Circuit Judge, EDWARDS, Senior Circuit Judge, and GINSBURG, Senior Circuit
Edwards, Senior Circuit Judge:
The Surface Transportation Board (" STB" or " Board" ) has exclusive jurisdiction over interstate rail transportation, including the power to review and modify railroad rates to ensure that they are reasonable. 49 U.S.C. § § 10501, 10701, 10707. However, the Board can only examine the reasonableness of a rail carrier's rate if it determines that the railroad has " market dominance" over the transportation route to which the rate applies. Id. § § 10707(b), (d). A railroad has market dominance over a route in the " absence of effective competition from other rail carriers or modes of transportation." Id. § 10707(a).
On May 3, 2010, Total Petrochemicals & Refining USA, Inc. (" TPI" ) filed a rate complaint with the STB, alleging that numerous CSX Transportation (" CSX" ) common carrier rates were unreasonable. CSX moved for an expedited procedure with respect to questions related to market dominance.
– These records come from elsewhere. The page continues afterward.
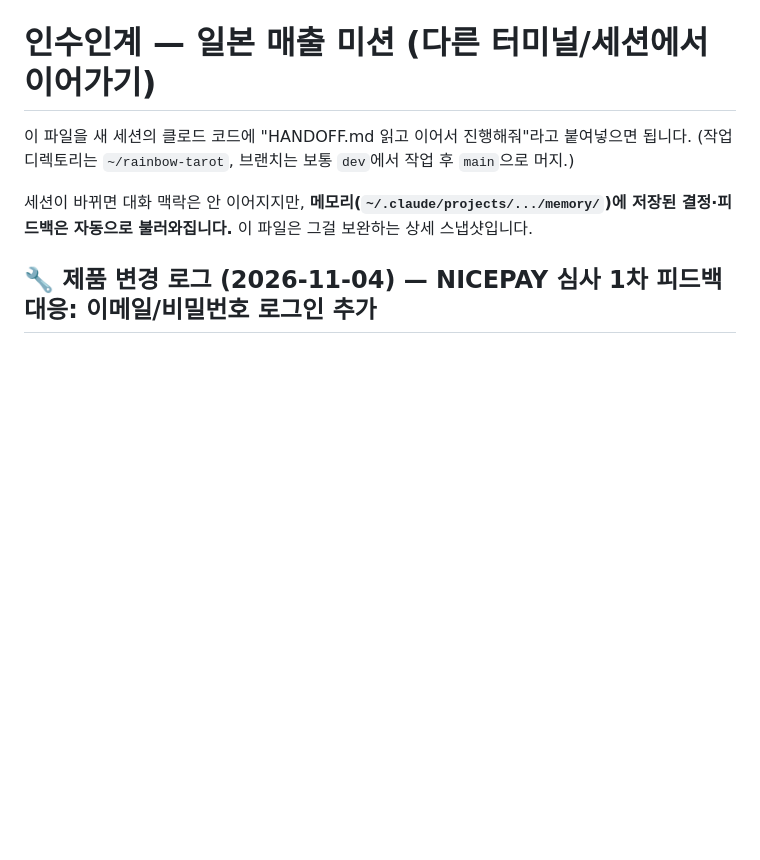
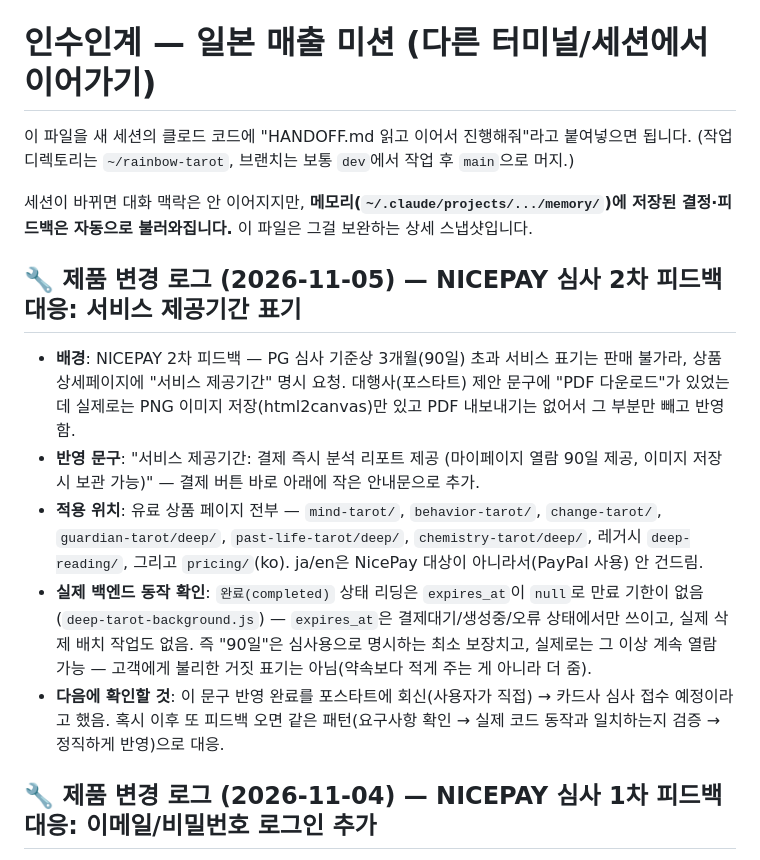
Before and after one commit to onione2173/rainbow-tarot, a Markdown page: HANDOFF.md, the part around the change. Rendered like a GitHub page; blank space fills up the shorter version.

Commit message:
Log service-period disclosure fix in HANDOFF
Co-Authored-By: Claude Sonnet 5 <noreply@anthropic.com>
Claude-Session: https://claude.ai/code/session_01JkqnqtcntiDaitzqxLM2LS

```diff
--- a/HANDOFF.md
+++ b/HANDOFF.md
@@ -4,6 +4,14 @@
 (작업 디렉토리는 `~/rainbow-tarot`, 브랜치는 보통 `dev`에서 작업 후 `main`으로 머지.)
 
 세션이 바뀌면 대화 맥락은 안 이어지지만, **메모리(`~/.claude/projects/.../memory/`)에 저장된 결정·피드백은 자동으로 불러와집니다.** 이 파일은 그걸 보완하는 상세 스냅샷입니다.
+
+## 🔧 제품 변경 로그 (2026-11-05) — NICEPAY 심사 2차 피드백 대응: 서비스 제공기간 표기
+
+- **배경**: NICEPAY 2차 피드백 — PG 심사 기준상 3개월(90일) 초과 서비스 표기는 판매 불가라, 상품 상세페이지에 "서비스 제공기간" 명시 요청. 대행사(포스타트) 제안 문구에 "PDF 다운로드"가 있었는데 실제로는 PNG 이미지 저장(html2canvas)만 있고 PDF 내보내기는 없어서 그 부분만 빼고 반영함.
+- **반영 문구**: "서비스 제공기간: 결제 즉시 분석 리포트 제공 (마이페이지 열람 90일 제공, 이미지 저장 시 보관 가능)" — 결제 버튼 바로 아래에 작은 안내문으로 추가.
+- **적용 위치**: 유료 상품 페이지 전부 — `mind-tarot/`, `behavior-tarot/`, `change-tarot/`, `guardian-tarot/deep/`, `past-life-tarot/deep/`, `chemistry-tarot/deep/`, 레거시 `deep-reading/`, 그리고 `pricing/`(ko). ja/en은 NicePay 대상이 아니라서(PayPal 사용) 안 건드림.
+- **실제 백엔드 동작 확인**: `완료(completed)` 상태 리딩은 `expires_at`이 `null`로 만료 기한이 없음(`deep-tarot-background.js`) — `expires_at`은 결제대기/생성중/오류 상태에서만 쓰이고, 실제 삭제 배치 작업도 없음. 즉 "90일"은 심사용으로 명시하는 최소 보장치고, 실제로는 그 이상 계속 열람 가능 — 고객에게 불리한 거짓 표기는 아님(약속보다 적게 주는 게 아니라 더 줌).
+- **다음에 확인할 것**: 이 문구 반영 완료를 포스타트에 회신(사용자가 직접) → 카드사 심사 접수 예정이라고 했음. 혹시 이후 또 피드백 오면 같은 패턴(요구사항 확인 → 실제 코드 동작과 일치하는지 검증 → 정직하게 반영)으로 대응.
 
 ## 🔧 제품 변경 로그 (2026-11-04) — NICEPAY 심사 1차 피드백 대응: 이메일/비밀번호 로그인 추가
 
```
The Board granted the motion and bifurcated the adjudication into two phases -- a market dominance phase and a second rate reasonableness phase. On May 31, 2013, the Board issued a decision, concluding that CSX had market dominance over 51 contested rates. On December 19, 2013, the Board rejected requests for reconsideration. CSX immediately sought review by this court of the Board's interlocutory ruling regarding the 51 rates with respect to which CSX was found to have market dominance.
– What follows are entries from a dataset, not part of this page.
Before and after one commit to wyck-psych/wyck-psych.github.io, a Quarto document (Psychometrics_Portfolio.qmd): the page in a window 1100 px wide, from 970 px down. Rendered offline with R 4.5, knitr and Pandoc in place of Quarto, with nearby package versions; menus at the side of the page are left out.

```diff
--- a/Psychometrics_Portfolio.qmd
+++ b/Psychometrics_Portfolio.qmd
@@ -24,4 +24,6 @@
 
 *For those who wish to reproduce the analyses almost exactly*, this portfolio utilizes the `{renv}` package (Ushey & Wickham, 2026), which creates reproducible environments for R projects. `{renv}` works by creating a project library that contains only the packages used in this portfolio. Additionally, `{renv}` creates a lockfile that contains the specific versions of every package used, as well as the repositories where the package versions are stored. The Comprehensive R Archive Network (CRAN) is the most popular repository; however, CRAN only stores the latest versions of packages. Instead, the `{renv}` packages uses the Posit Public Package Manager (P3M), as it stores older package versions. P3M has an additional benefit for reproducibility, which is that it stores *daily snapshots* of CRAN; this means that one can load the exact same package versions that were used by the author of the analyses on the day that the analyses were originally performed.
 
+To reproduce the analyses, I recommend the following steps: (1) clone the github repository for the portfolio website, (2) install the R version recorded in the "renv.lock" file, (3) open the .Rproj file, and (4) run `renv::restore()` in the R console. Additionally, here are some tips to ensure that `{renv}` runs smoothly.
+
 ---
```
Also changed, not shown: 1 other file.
The Board contends that this action should be dismissed because the contested market dominance decision is merely an interlocutory, non-final order. In response, CSX asserts that the Board's decision is a final order that is subject to review by this court because the decision concludes the agency's market dominance decisionmaking process. The railroad also argues that the decision is reviewable independent of finality because in determining market dominance the Board adopted a new legislative rule without notice and comment. The Board has the better of both arguments.
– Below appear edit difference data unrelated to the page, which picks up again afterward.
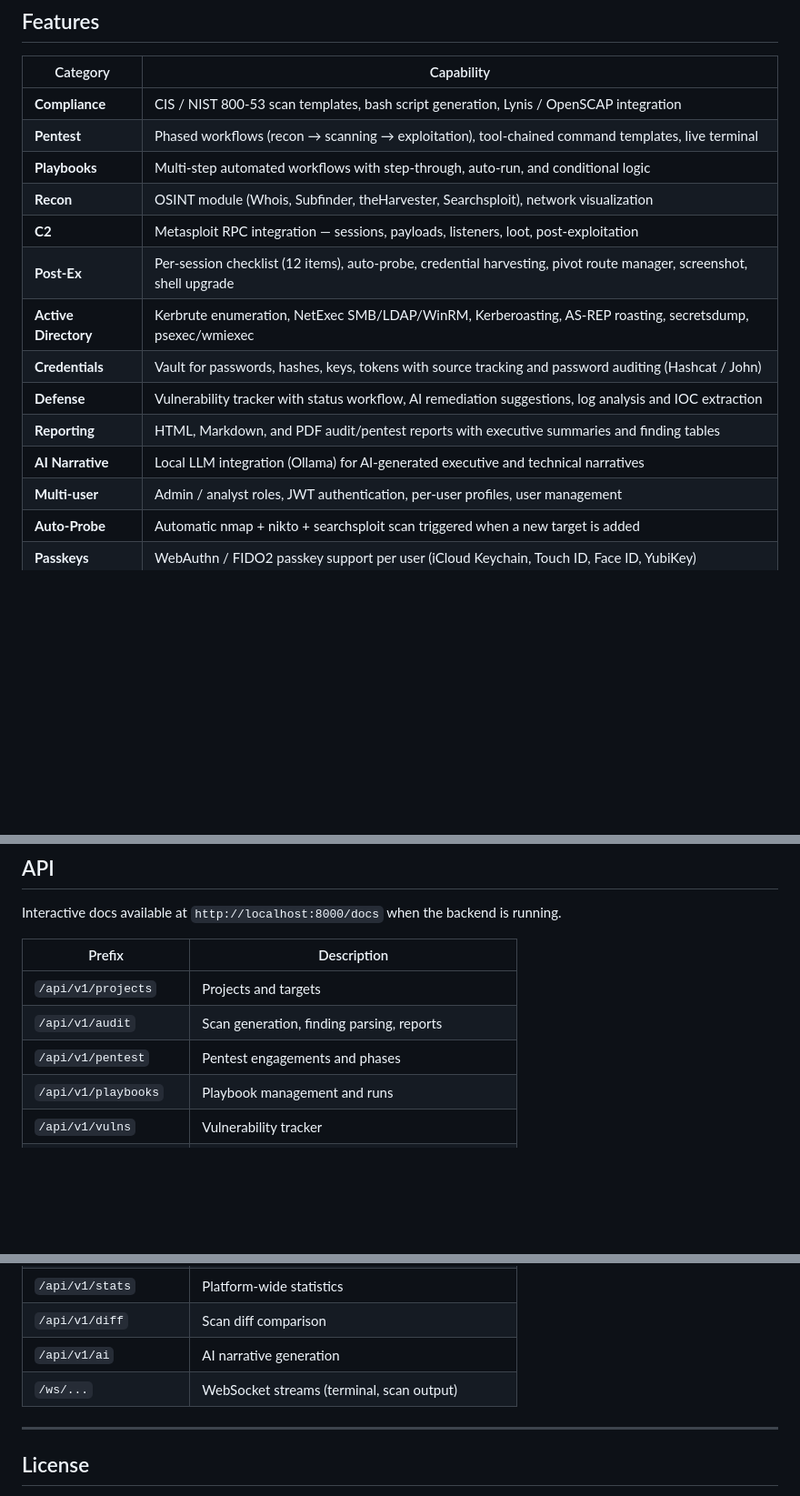
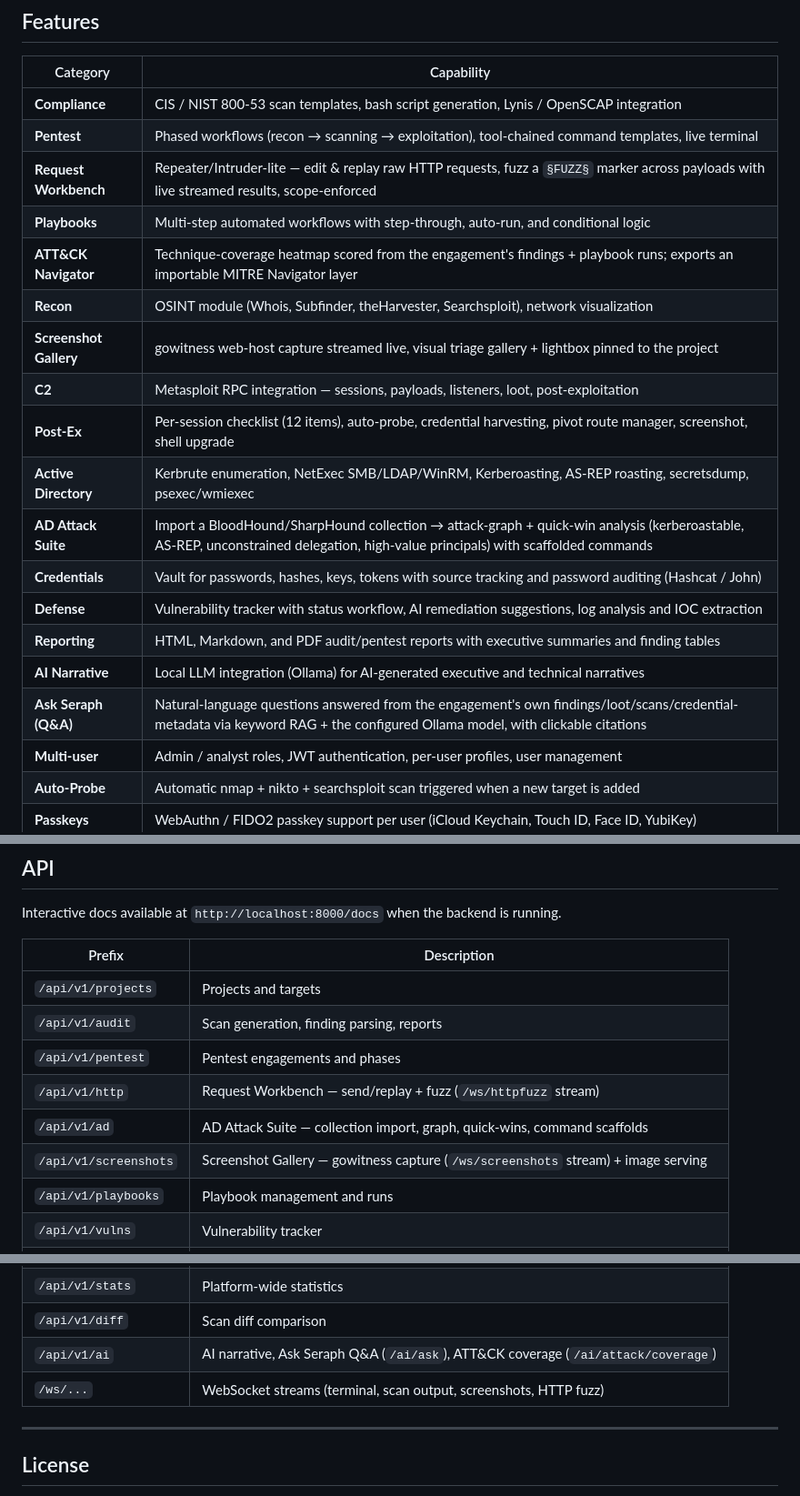
Before and after one commit to halicea7/seraph, a Markdown page: README.md, 3 parts joined by grey strips. Shown at 91% size. Rendered like a GitHub page; blank space fills up the shorter version.

```diff
--- a/README.md
+++ b/README.md
@@ -16,15 +16,20 @@ A self-hosted security assessment platform combining compliance auditing, penetr
 |----------|-----------|
 | **Compliance** | CIS / NIST 800-53 scan templates, bash script generation, Lynis / OpenSCAP integration |
 | **Pentest** | Phased workflows (recon → scanning → exploitation), tool-chained command templates, live terminal |
+| **Request Workbench** | Repeater/Intruder-lite — edit & replay raw HTTP requests, fuzz a `§FUZZ§` marker across payloads with live streamed results, scope-enforced |
 | **Playbooks** | Multi-step automated workflows with step-through, auto-run, and conditional logic |
+| **ATT&CK Navigator** | Technique-coverage heatmap scored from the engagement's findings + playbook runs; exports an importable MITRE Navigator layer |
 | **Recon** | OSINT module (Whois, Subfinder, theHarvester, Searchsploit), network visualization |
+| **Screenshot Gallery** | gowitness web-host capture streamed live, visual triage gallery + lightbox pinned to the project |
 | **C2** | Metasploit RPC integration — sessions, payloads, listeners, loot, post-exploitation |
 | **Post-Ex** | Per-session checklist (12 items), auto-probe, credential harvesting, pivot route manager, screenshot, shell upgrade |
 | **Active Directory** | Kerbrute enumeration, NetExec SMB/LDAP/WinRM, Kerberoasting, AS-REP roasting, secretsdump, psexec/wmiexec |
+| **AD Attack Suite** | Import a BloodHound/SharpHound collection → attack-graph + quick-win analysis (kerberoastable, AS-REP, unconstrained delegation, high-value principals) with scaffolded commands |
 | **Credentials** | Vault for passwords, hashes, keys, tokens with source tracking and password auditing (Hashcat / John) |
 | **Defense** | Vulnerability tracker with status workflow, AI remediation suggestions, log analysis and IOC extraction |
 | **Reporting** | HTML, Markdown, and PDF audit/pentest reports with executive summaries and finding tables |
 | **AI Narrative** | Local LLM integration (Ollama) for AI-generated executive and technical narratives |
+| **Ask Seraph (Q&A)** | Natural-language questions answered from the engagement's own findings/loot/scans/credential-metadata via keyword RAG + the configured Ollama model, with clickable citations |
 | **Multi-user** | Admin / analyst roles, JWT authentication, per-user profiles, user management |
 | **Auto-Probe** | Automatic nmap + nikto + searchsploit scan triggered when a new target is added |
 | **Passkeys** | WebAuthn / FIDO2 passkey support per user (iCloud Keychain, Touch ID, Face ID, YubiKey) |
@@ -521,6 +584,9 @@ Interactive docs available at `http://localhost:8000/docs` when the backend is r
 | `/api/v1/projects` | Projects and targets |
 | `/api/v1/audit` | Scan generation, finding parsing, reports |
 | `/api/v1/pentest` | Pentest engagements and phases |
+| `/api/v1/http` | Request Workbench — send/replay + fuzz (`/ws/httpfuzz` stream) |
+| `/api/v1/ad` | AD Attack Suite — collection import, graph, quick-wins, command scaffolds |
+| `/api/v1/screenshots` | Screenshot Gallery — gowitness capture (`/ws/screenshots` stream) + image serving |
 | `/api/v1/playbooks` | Playbook management and runs |
 | `/api/v1/vulns` | Vulnerability tracker |
 | `/api/v1/logs` | Log analysis and IOC extraction |
@@ -532,8 +598,8 @@ Interactive docs available at `http://localhost:8000/docs` when the backend is r
 | `/api/v1/passkeys` | WebAuthn passkey registration and authentication |
 | `/api/v1/stats` | Platform-wide statistics |
 | `/api/v1/diff` | Scan diff comparison |
-| `/api/v1/ai` | AI narrative generation |
-| `/ws/...` | WebSocket streams (terminal, scan output) |
+| `/api/v1/ai` | AI narrative, Ask Seraph Q&A (`/ai/ask`), ATT&CK coverage (`/ai/attack/coverage`) |
+| `/ws/...` | WebSocket streams (terminal, scan output, screenshots, HTTP fuzz) |
 
 ---
 
```
Also changed, not shown: other parts of README.md (+59 -1 lines).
Under the Hobbs Act, 28 U.S.C. § 2342, this court has jurisdiction to review only " final" orders of the Board. " Finality under the Hobbs Act is to be narrowly construed." Blue Ridge Envtl. Def. League v. Nuclear Regulatory Comm'n, 668 F.3d 747, 753, 399 U.S.App.D.C. 202 (D.C. Cir. 2012) (citation and internal quotation marks omitted). In an administrative adjudication, a final order typically " disposes of all issues as to all parties." Id. (citation omitted). There is no final order here because the Board has yet to inquire into the reasonableness of CSX's rates and has issued no adverse ruling with respect to any rate. That the STB acceded to CSX's request to bifurcate the adjudication does not change the fact that the decision in question is merely an interlocutory order issued in a matter that is still presently pending before the Board. And there is no exception to the final order rule for petitioners who allege that an agency has adopted a new legislative rule during the course of an adjudication without notice and comment. This is a ...